ACTIVITY:
Locate all lines in the data below that hold "rendered" and show them.

(Content revision data)
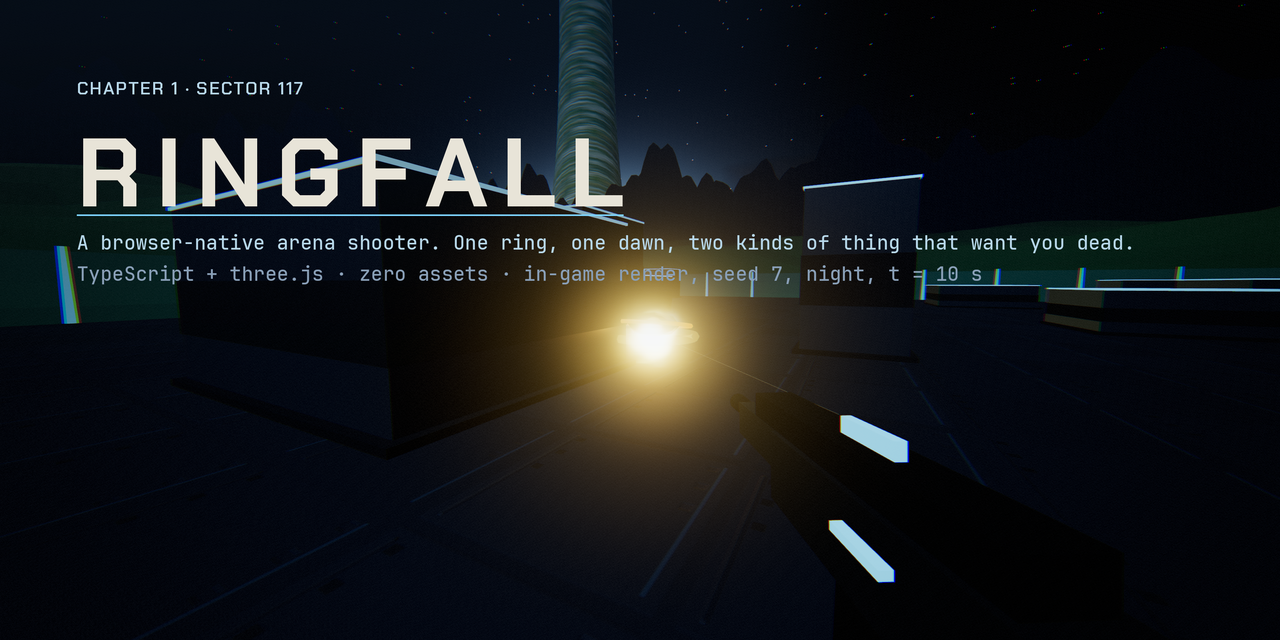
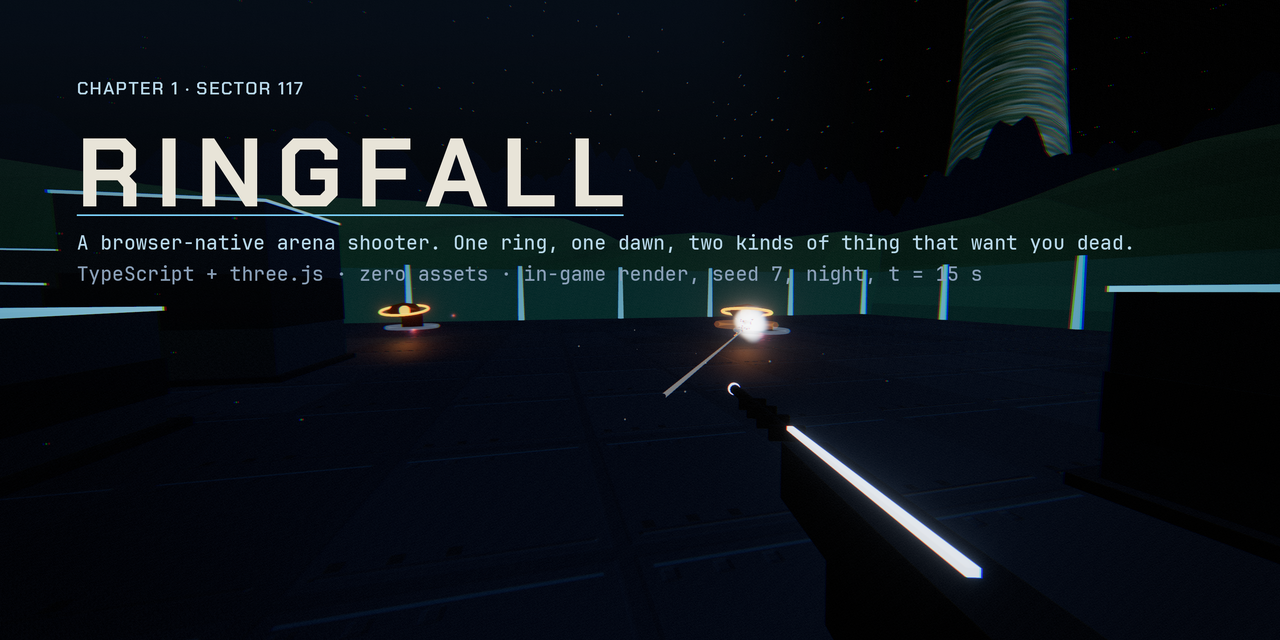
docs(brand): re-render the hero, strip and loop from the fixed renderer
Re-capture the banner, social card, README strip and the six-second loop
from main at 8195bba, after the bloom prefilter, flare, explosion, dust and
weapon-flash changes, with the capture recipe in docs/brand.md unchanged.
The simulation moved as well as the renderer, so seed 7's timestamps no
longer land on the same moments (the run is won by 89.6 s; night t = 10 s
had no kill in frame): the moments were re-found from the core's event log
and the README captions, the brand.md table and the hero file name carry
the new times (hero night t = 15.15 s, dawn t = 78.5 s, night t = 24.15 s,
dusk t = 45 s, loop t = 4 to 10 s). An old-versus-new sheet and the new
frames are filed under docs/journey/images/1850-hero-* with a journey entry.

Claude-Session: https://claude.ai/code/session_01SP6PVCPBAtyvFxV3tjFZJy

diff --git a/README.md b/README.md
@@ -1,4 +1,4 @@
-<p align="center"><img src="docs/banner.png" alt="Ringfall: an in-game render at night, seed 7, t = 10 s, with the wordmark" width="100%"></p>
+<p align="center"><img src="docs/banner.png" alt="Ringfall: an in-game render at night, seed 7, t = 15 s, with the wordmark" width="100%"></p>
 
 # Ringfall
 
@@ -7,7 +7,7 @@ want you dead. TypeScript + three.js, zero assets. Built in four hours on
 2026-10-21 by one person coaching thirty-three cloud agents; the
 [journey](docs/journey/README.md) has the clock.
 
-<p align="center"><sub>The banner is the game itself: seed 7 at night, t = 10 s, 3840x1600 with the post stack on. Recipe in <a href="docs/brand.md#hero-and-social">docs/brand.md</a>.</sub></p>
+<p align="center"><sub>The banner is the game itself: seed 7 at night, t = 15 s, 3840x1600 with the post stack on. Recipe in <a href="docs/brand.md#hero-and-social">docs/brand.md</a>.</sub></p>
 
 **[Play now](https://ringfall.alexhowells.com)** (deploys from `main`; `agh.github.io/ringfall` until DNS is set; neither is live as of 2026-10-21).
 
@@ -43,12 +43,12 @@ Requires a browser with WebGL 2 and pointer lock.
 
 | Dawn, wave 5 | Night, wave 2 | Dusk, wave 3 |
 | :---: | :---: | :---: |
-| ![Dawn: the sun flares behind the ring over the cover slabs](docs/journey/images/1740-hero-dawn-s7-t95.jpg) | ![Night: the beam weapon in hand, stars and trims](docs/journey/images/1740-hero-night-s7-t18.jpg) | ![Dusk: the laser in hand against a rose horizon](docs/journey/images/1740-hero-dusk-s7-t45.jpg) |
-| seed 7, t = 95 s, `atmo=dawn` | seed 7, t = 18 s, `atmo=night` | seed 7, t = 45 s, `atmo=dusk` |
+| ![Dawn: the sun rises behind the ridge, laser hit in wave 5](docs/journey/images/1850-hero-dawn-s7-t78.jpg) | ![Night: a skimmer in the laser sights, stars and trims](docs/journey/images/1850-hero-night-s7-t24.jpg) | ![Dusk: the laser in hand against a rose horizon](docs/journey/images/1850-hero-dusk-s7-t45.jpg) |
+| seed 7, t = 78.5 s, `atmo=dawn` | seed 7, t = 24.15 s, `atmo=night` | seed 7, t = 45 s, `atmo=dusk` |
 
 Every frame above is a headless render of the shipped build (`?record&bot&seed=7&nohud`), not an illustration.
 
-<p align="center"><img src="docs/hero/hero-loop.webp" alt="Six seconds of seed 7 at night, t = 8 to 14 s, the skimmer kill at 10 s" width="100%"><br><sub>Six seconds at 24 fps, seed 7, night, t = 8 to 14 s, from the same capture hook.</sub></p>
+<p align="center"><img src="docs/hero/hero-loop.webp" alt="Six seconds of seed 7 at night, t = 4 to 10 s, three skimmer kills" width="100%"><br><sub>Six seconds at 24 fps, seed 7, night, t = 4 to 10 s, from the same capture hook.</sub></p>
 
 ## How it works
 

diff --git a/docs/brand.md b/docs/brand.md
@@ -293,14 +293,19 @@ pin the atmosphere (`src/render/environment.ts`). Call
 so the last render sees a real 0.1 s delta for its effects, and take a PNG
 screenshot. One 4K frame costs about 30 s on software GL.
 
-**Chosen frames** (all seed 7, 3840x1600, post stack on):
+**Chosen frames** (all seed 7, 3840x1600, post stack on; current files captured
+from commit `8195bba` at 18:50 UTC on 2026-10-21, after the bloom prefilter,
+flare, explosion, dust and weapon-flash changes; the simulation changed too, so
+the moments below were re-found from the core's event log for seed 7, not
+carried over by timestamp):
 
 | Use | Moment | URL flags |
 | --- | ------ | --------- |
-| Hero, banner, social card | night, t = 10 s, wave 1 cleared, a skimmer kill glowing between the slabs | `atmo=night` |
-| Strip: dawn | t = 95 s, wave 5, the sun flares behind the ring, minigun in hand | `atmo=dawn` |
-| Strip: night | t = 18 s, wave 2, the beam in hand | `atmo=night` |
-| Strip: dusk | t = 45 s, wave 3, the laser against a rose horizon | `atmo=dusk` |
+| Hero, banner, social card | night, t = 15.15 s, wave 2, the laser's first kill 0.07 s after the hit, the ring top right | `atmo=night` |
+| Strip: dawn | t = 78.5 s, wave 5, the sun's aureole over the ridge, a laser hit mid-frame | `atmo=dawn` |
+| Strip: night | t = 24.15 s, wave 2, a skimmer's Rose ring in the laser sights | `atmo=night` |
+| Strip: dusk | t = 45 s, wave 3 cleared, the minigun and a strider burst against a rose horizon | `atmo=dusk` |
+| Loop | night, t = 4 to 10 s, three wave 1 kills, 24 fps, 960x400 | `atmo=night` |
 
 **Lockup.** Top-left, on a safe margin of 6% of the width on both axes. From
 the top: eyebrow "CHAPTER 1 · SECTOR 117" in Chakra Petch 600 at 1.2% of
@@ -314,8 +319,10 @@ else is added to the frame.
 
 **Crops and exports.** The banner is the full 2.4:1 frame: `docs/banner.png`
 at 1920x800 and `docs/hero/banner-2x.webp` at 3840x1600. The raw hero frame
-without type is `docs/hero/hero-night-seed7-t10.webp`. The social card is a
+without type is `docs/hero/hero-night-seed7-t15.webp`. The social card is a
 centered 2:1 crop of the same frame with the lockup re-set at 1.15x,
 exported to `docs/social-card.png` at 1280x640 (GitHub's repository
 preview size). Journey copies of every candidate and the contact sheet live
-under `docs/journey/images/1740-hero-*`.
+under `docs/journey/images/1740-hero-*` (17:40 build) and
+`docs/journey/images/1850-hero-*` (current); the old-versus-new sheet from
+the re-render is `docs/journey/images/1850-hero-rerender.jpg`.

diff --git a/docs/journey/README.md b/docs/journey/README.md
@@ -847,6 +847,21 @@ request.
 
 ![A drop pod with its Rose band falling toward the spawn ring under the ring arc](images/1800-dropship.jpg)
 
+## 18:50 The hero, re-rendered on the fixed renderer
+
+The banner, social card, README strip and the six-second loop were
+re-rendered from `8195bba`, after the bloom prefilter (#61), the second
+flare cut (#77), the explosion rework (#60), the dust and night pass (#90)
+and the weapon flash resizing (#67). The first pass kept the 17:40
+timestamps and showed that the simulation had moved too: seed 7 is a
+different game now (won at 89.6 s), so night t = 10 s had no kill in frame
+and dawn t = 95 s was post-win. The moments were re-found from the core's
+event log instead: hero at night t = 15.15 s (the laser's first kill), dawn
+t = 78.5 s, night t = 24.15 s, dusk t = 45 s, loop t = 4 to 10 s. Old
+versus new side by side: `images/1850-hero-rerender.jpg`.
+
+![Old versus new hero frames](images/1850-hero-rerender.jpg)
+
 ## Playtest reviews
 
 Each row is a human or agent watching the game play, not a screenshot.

ANSWER:
+## 18:50 The hero, re-rendered on the fixed renderer
+re-rendered from `8195bba`, after the bloom prefilter (#61), the second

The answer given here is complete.